Dataset entries
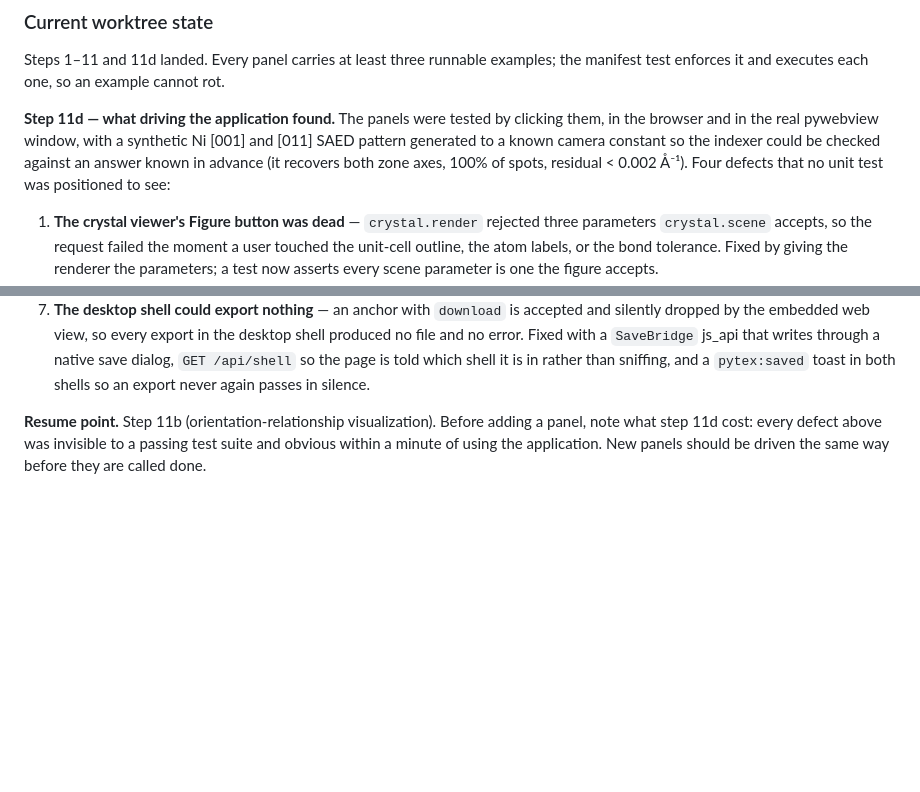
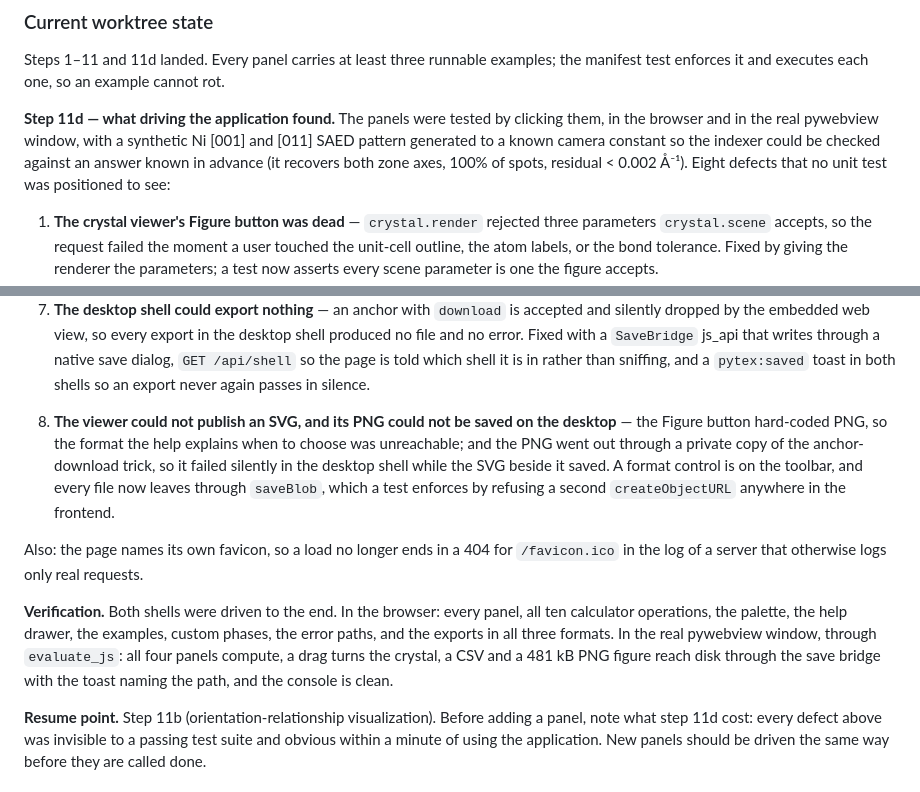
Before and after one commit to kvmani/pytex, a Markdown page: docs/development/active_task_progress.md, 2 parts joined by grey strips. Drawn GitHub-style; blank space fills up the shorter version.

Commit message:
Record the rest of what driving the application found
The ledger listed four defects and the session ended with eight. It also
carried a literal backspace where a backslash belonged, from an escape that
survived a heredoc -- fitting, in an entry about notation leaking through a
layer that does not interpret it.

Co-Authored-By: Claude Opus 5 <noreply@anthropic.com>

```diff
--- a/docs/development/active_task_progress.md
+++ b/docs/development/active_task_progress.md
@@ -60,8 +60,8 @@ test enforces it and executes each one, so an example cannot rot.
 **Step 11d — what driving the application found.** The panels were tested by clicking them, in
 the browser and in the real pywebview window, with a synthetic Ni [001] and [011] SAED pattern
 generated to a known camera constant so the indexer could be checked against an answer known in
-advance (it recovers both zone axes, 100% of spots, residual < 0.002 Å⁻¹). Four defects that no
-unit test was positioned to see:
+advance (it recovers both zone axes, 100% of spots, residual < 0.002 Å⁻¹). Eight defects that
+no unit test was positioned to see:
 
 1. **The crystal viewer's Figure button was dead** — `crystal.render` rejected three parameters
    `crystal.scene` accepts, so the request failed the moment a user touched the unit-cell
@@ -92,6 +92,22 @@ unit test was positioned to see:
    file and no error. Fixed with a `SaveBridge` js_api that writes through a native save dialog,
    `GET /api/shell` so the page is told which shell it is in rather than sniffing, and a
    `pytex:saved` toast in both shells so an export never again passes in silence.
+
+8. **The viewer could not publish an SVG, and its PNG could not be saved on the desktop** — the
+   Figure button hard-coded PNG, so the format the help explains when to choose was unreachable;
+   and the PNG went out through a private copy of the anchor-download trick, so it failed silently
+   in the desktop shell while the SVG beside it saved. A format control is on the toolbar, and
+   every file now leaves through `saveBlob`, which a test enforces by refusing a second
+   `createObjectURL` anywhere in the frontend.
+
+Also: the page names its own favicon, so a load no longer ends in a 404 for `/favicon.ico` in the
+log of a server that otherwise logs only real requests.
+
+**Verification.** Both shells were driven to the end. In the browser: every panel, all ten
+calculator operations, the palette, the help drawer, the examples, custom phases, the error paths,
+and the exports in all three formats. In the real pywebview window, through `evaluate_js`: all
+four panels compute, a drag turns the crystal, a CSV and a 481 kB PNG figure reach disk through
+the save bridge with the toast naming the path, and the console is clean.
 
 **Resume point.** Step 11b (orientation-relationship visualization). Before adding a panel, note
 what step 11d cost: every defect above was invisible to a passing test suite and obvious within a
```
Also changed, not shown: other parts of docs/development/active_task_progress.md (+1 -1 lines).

■ **EXERCISE INSTRUCTIONS**:
Return all lines in the entries above that carry the word "through".

■ **SOLUTION**:
survived a heredoc -- fitting, in an entry about notation leaking through a
    file and no error. Fixed with a `SaveBridge` js_api that writes through a native save dialog,
+   and the PNG went out through a private copy of the anchor-download trick, so it failed silently
+   every file now leaves through `saveBlob`, which a test enforces by refusing a second
+and the exports in all three formats. In the real pywebview window, through `evaluate_js`: all
+four panels compute, a drag turns the crystal, a CSV and a 481 kB PNG figure reach disk through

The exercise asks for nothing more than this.